Under the measure signed by Scott on Friday, Vermont will officially recognize Indigenous Peoples' Day on the second Monday in October, which still remains reserved nationwide for recognition of Columbus Day. 

Scott said last month that he would likely sign the bill after it sailed through the state's legislature. 

"I see no reason that I would not sign it, but we're reviewing the bill as we speak,” Scott said at the time.

"I know it's controversial from many standpoints, from many people, but you know, it's just a day, and we'll get through it," he said of the measure. "And we've been treating it as something different over the last couple of years through resolutions.

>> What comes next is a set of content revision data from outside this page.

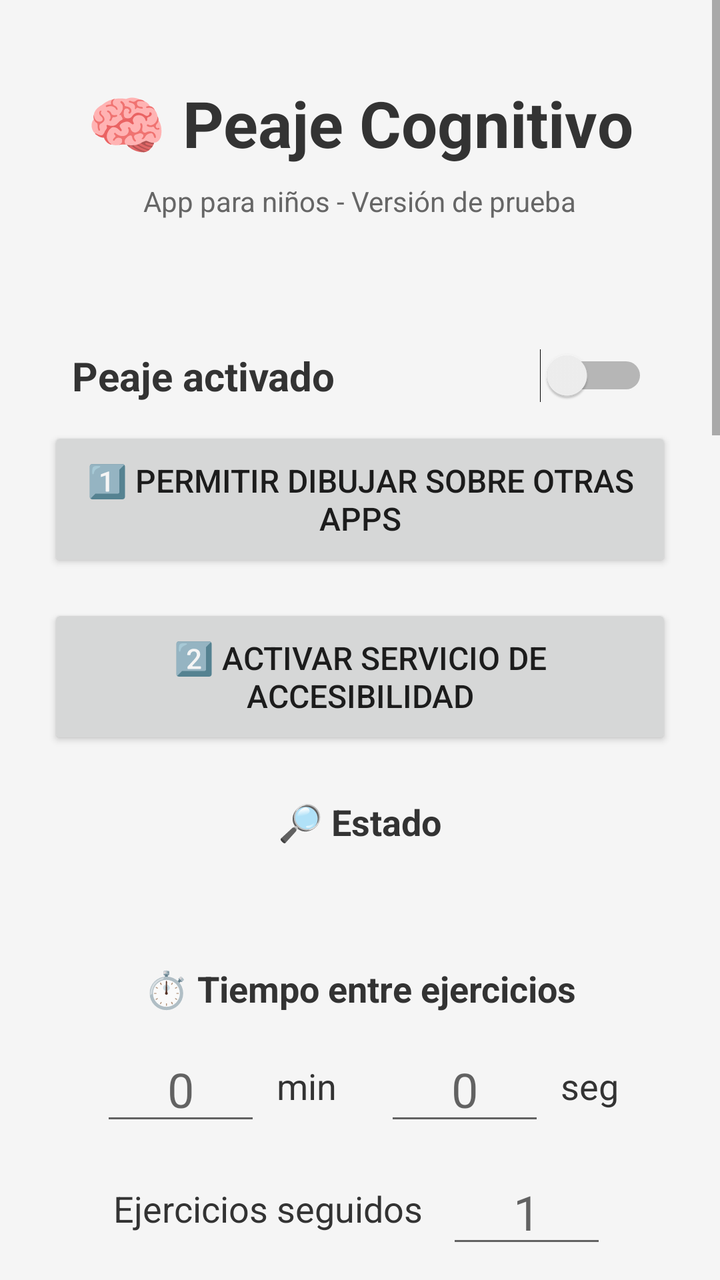
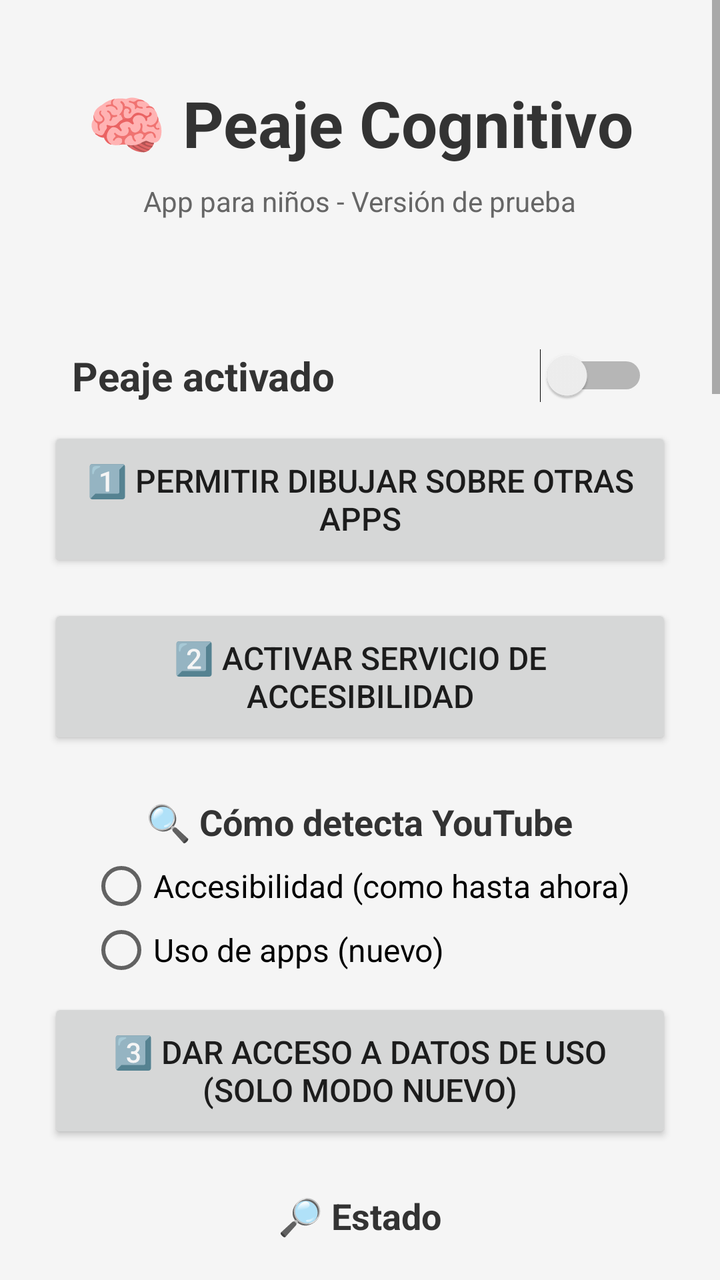

Compare the two renders of this Android layout. The source of the first and the diff that turns it into the second are given below.
<!-- AndroidManifest.xml: application theme Theme.AppCompat.Light.DarkActionBar -->
<!-- res/layout/activity_main.xml -->
<?xml version="1.0" encoding="utf-8"?>
<ScrollView xmlns:android="http://schemas.android.com/apk/res/android"
    android:layout_width="match_parent"
    android:layout_height="match_parent"
    android:background="#F5F5F5"
    android:fillViewport="true">

    <LinearLayout
        android:layout_width="match_parent"
        android:layout_height="wrap_content"
        android:gravity="center_horizontal"
        android:orientation="vertical"
        android:padding="24dp">

        <TextView
            android:layout_width="wrap_content"
            android:layout_height="wrap_content"
            android:layout_marginTop="16dp"
            android:layout_marginBottom="8dp"
            android:text="🧠 Peaje Cognitivo"
            android:textColor="#333"
            android:textSize="32sp"
            android:textStyle="bold" />

        <TextView
            android:layout_width="wrap_content"
            android:layout_height="wrap_content"
            android:layout_marginBottom="4dp"
            android:text="App para niños - Versión de prueba"
            android:textColor="#666"
            android:textSize="14sp" />

        <TextView
            android:id="@+id/tvVersion"
            android:layout_width="wrap_content"
            android:layout_height="wrap_content"
            android:layout_marginBottom="32dp"
            android:textColor="#999"
            android:textSize="12sp" />

        <Switch
            android:id="@+id/swActivo"
            android:layout_width="match_parent"
            android:layout_height="wrap_content"
            android:padding="12dp"
            android:text="Peaje activado"
            android:textColor="#333"
            android:textSize="20sp"
            android:textStyle="bold" />

        <Button
            android:id="@+id/btnEnableOverlay"
            android:layout_width="match_parent"
            android:layout_height="wrap_content"
            android:padding="16dp"
            android:text="1️⃣ Permitir dibujar sobre otras apps"
            android:textSize="16sp" />

        <Button
            android:id="@+id/btnEnableAccessibility"
            android:layout_width="match_parent"
            android:layout_height="wrap_content"
            android:layout_marginTop="16dp"
            android:padding="16dp"
            android:text="2️⃣ Activar servicio de accesibilidad"
            android:textSize="16sp" />

        
        <TextView
            android:layout_width="wrap_content"
            android:layout_height="wrap_content"
            android:layout_marginTop="24dp"
            android:text="🔎 Estado"
            android:textColor="#333"
            android:textSize="18sp"
            android:textStyle="bold" />

        <TextView
            android:id="@+id/tvEstado"
            android:layout_width="wrap_content"
            android:layout_height="wrap_content"
            android:layout_marginTop="8dp"
            android:lineSpacingMultiplier="1.2"
            android:textColor="#444"
            android:textSize="14sp" />

        <TextView
            android:layout_width="wrap_content"
            android:layout_height="wrap_content"
            android:layout_marginTop="32dp"
            android:text="⏱️ Tiempo entre ejercicios"
            android:textColor="#333"
            android:textSize="18sp"
            android:textStyle="bold" />

        <LinearLayout
            android:layout_width="wrap_content"
            android:layout_height="wrap_content"
            android:layout_marginTop="12dp"
            android:gravity="center_vertical"
            android:orientation="horizontal">

            <EditText
                android:id="@+id/etMinutes"
                android:layout_width="80dp"
                android:layout_height="wrap_content"
                android:gravity="center"
                android:hint="0"
                android:importantForAutofill="no"
                android:inputType="number"
                android:maxLength="3"
                android:textSize="24sp" />

            <TextView
                android:layout_width="wrap_content"
                android:layout_height="wrap_content"
                android:layout_marginStart="8dp"
                android:layout_marginEnd="24dp"
                android:text="min"
                android:textColor="#333"
                android:textSize="18sp" />

            <EditText
                android:id="@+id/etSeconds"
                android:layout_width="80dp"
                android:layout_height="wrap_content"
                android:gravity="center"
                android:hint="0"
                android:importantForAutofill="no"
                android:inputType="number"
                android:maxLength="2"
                android:textSize="24sp" />

            <TextView
                android:layout_width="wrap_content"
                android:layout_height="wrap_content"
                android:layout_marginStart="8dp"
                android:text="seg"
                android:textColor="#333"
                android:textSize="18sp" />
        </LinearLayout>

        <LinearLayout
            android:layout_width="wrap_content"
            android:layout_height="wrap_content"
            android:layout_marginTop="12dp"
            android:gravity="center_vertical"
            android:orientation="horizontal">

            <TextView
                android:layout_width="wrap_content"
                android:layout_height="wrap_content"
                android:layout_marginEnd="12dp"
                android:text="Ejercicios seguidos"
                android:textColor="#333"
                android:textSize="18sp" />

            <EditText
                android:id="@+id/etSerie"
                android:layout_width="80dp"
                android:layout_height="wrap_content"
                android:gravity="center"
                android:hint="1"
                android:importantForAutofill="no"
                android:inputType="number"
                android:maxLength="2"
                android:textSize="24sp" />
        </LinearLayout>

        <Button
            android:id="@+id/btnSaveInterval"
            android:layout_width="match_parent"
            android:layout_height="wrap_content"
            android:layout_marginTop="12dp"
            android:padding="16dp"
            android:text="💾 Guardar tiempo y cantidad"
            android:textSize="16sp" />

        <TextView
            android:id="@+id/tvIntervalCurrent"
            android:layout_width="wrap_content"
            android:layout_height="wrap_content"
            android:layout_marginTop="8dp"
            android:textColor="#666"
            android:textSize="14sp" />

        <TextView
            android:layout_width="wrap_content"
            android:layout_height="wrap_content"
            android:layout_marginTop="32dp"
            android:text="🎯 Tipos de ejercicio"
            android:textColor="#333"
            android:textSize="18sp"
            android:textStyle="bold" />

        <CheckBox
            android:id="@+id/cbSuma"
            android:layout_width="wrap_content"
            android:layout_height="wrap_content"
            android:layout_marginTop="4dp"
            android:text="➕ Sumas (con dibujos)"
            android:textSize="16sp" />

        <CheckBox
            android:id="@+id/cbResta"
            android:layout_width="wrap_content"
            android:layout_height="wrap_content"
            android:text="➖ Restas (con dibujos)"
            android:textSize="16sp" />

        <CheckBox
            android:id="@+id/cbAnimales"
            android:layout_width="wrap_content"
            android:layout_height="wrap_content"
            android:text="🐶 Animales"
            android:textSize="16sp" />

        <CheckBox
            android:id="@+id/cbObjetos"
            android:layout_width="wrap_content"
            android:layout_height="wrap_content"
            android:text="🎈 Objetos"
            android:textSize="16sp" />

        <CheckBox
            android:id="@+id/cbEmociones"
            android:layout_width="wrap_content"
            android:layout_height="wrap_content"
            android:text="😊 Emociones (caras)"
            android:textSize="16sp" />

        <CheckBox
            android:id="@+id/cbLetras"
            android:layout_width="wrap_content"
            android:layout_height="wrap_content"
            android:text="🔤 Letras"
            android:textSize="16sp" />

        <CheckBox
            android:id="@+id/cbColores"
            android:layout_width="wrap_content"
            android:layout_height="wrap_content"
            android:text="🎨 Colores"
            android:textSize="16sp" />

        <CheckBox
            android:id="@+id/cbFormas"
            android:layout_width="wrap_content"
            android:layout_height="wrap_content"
            android:text="🔷 Formas"
            android:textSize="16sp" />

        <CheckBox
            android:id="@+id/cbContar"
            android:layout_width="wrap_content"
            android:layout_height="wrap_content"
            android:text="🔢 Contar"
            android:textSize="16sp" />

        <CheckBox
            android:id="@+id/cbSecuencias"
            android:layout_width="wrap_content"
            android:layout_height="wrap_content"
            android:text="➡️ Secuencias de números"
            android:textSize="16sp" />

        <TextView
            android:layout_width="wrap_content"
            android:layout_height="wrap_content"
            android:layout_marginTop="4dp"
            android:gravity="center"
            android:text="Si marcás varios, salen mezclados."
            android:textColor="#888"
            android:textSize="12sp" />

        <TextView
            android:layout_width="wrap_content"
            android:layout_height="wrap_content"
            android:layout_marginTop="24dp"
            android:text="📈 Dificultad"
            android:textColor="#333"
            android:textSize="18sp"
            android:textStyle="bold" />

        <RadioGroup
            android:id="@+id/rgNivel"
            android:layout_width="wrap_content"
            android:layout_height="wrap_content"
            android:layout_marginTop="4dp"
            android:orientation="vertical">

            <RadioButton
                android:id="@+id/rbNivel1"
                android:layout_width="wrap_content"
                android:layout_height="wrap_content"
                android:text="Fácil"
                android:textSize="16sp" />

            <RadioButton
                android:id="@+id/rbNivel2"
                android:layout_width="wrap_content"
                android:layout_height="wrap_content"
                android:text="Medio"
                android:textSize="16sp" />

            <RadioButton
                android:id="@+id/rbNivel3"
                android:layout_width="wrap_content"
                android:layout_height="wrap_content"
                android:text="Difícil"
                android:textSize="16sp" />
        </RadioGroup>

        <TextView
            android:layout_width="wrap_content"
            android:layout_height="wrap_content"
            android:layout_marginTop="24dp"
            android:text="📊 Progreso por tipo"
            android:textColor="#333"
            android:textSize="18sp"
            android:textStyle="bold" />

        <TextView
            android:id="@+id/tvHistorial"
            android:layout_width="wrap_content"
            android:layout_height="wrap_content"
            android:layout_marginTop="8dp"
            android:lineSpacingMultiplier="1.2"
            android:textColor="#444"
            android:textSize="14sp" />

        <Button
            android:id="@+id/btnBorrarHistorial"
            android:layout_width="match_parent"
            android:layout_height="wrap_content"
            android:layout_marginTop="8dp"
            android:text="Borrar progreso"
            android:textSize="14sp" />

        <CheckBox
            android:id="@+id/cbVoz"
            android:layout_width="wrap_content"
            android:layout_height="wrap_content"
            android:layout_marginTop="24dp"
            android:text="🔊 Leer el ejercicio en voz alta"
            android:textSize="16sp" />

        <Button
            android:id="@+id/btnPin"
            android:layout_width="match_parent"
            android:layout_height="wrap_content"
            android:layout_marginTop="16dp"
            android:padding="16dp"
            android:text="🔒 PIN de padres"
            android:textSize="16sp" />

        <Button
            android:id="@+id/btnTestOverlay"
            android:layout_width="match_parent"
            android:layout_height="wrap_content"
            android:layout_marginTop="32dp"
            android:backgroundTint="#4CAF50"
            android:padding="16dp"
            android:text="🧪 Probar overlay ahora"
            android:textSize="16sp" />

        <Button
            android:id="@+id/btnVerRegistro"
            android:layout_width="match_parent"
            android:layout_height="wrap_content"
            android:layout_marginTop="16dp"
            android:padding="16dp"
            android:text="📋 Ver registro (diagnóstico)"
            android:textSize="16sp" />

        <TextView
            android:layout_width="wrap_content"
            android:layout_height="wrap_content"
            android:layout_marginTop="32dp"
            android:layout_marginBottom="16dp"
            android:gravity="center"
            android:lineSpacingMultiplier="1.3"
            android:text="Instrucciones:\n1. Dar los dos permisos arriba\n2. Elegir tiempo y tipos de ejercicio\n3. Abrir YouTube\n4. Esperar el tiempo elegido\n5. Aparecerá el ejercicio"
            android:textColor="#666"
            android:textSize="14sp" />

    </LinearLayout>
</ScrollView>
<!-- resources referenced by this layout -->
<resources>

</resources>

<!-- the commit's change to res/layout/activity_main.xml (unified diff, before → after) -->
@@ -63,6 +63,46 @@
             android:layout_marginTop="16dp"
             android:padding="16dp"
             android:text="2️⃣ Activar servicio de accesibilidad"
+            android:textSize="16sp" />
+
+        <TextView
+            android:layout_width="wrap_content"
+            android:layout_height="wrap_content"
+            android:layout_marginTop="24dp"
+            android:text="🔍 Cómo detecta YouTube"
+            android:textColor="#333"
+            android:textSize="18sp"
+            android:textStyle="bold" />
+
+        <RadioGroup
+            android:id="@+id/rgDeteccion"
+            android:layout_width="wrap_content"
+            android:layout_height="wrap_content"
+            android:layout_marginTop="4dp"
+            android:orientation="vertical">
+
+            <RadioButton
+                android:id="@+id/rbDetAcc"
+                android:layout_width="wrap_content"
+                android:layout_height="wrap_content"
+                android:text="Accesibilidad (como hasta ahora)"
+                android:textSize="16sp" />
+
+            <RadioButton
+                android:id="@+id/rbDetUso"
+                android:layout_width="wrap_content"
+                android:layout_height="wrap_content"
+                android:text="Uso de apps (nuevo)"
+                android:textSize="16sp" />
+        </RadioGroup>
+
+        <Button
+            android:id="@+id/btnUsoPermiso"
+            android:layout_width="match_parent"
+            android:layout_height="wrap_content"
+            android:layout_marginTop="8dp"
+            android:padding="16dp"
+            android:text="3️⃣ Dar acceso a datos de uso (solo modo nuevo)"
             android:textSize="16sp" />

Without any technical difficulties within the bill, I'll probably sign it."

With the governor’s signature, Vermont joins Hawaii, New Mexico, Maine and a number of other states that have chosen to ditch Columbus Day in favor of holidays honoring indigenous people.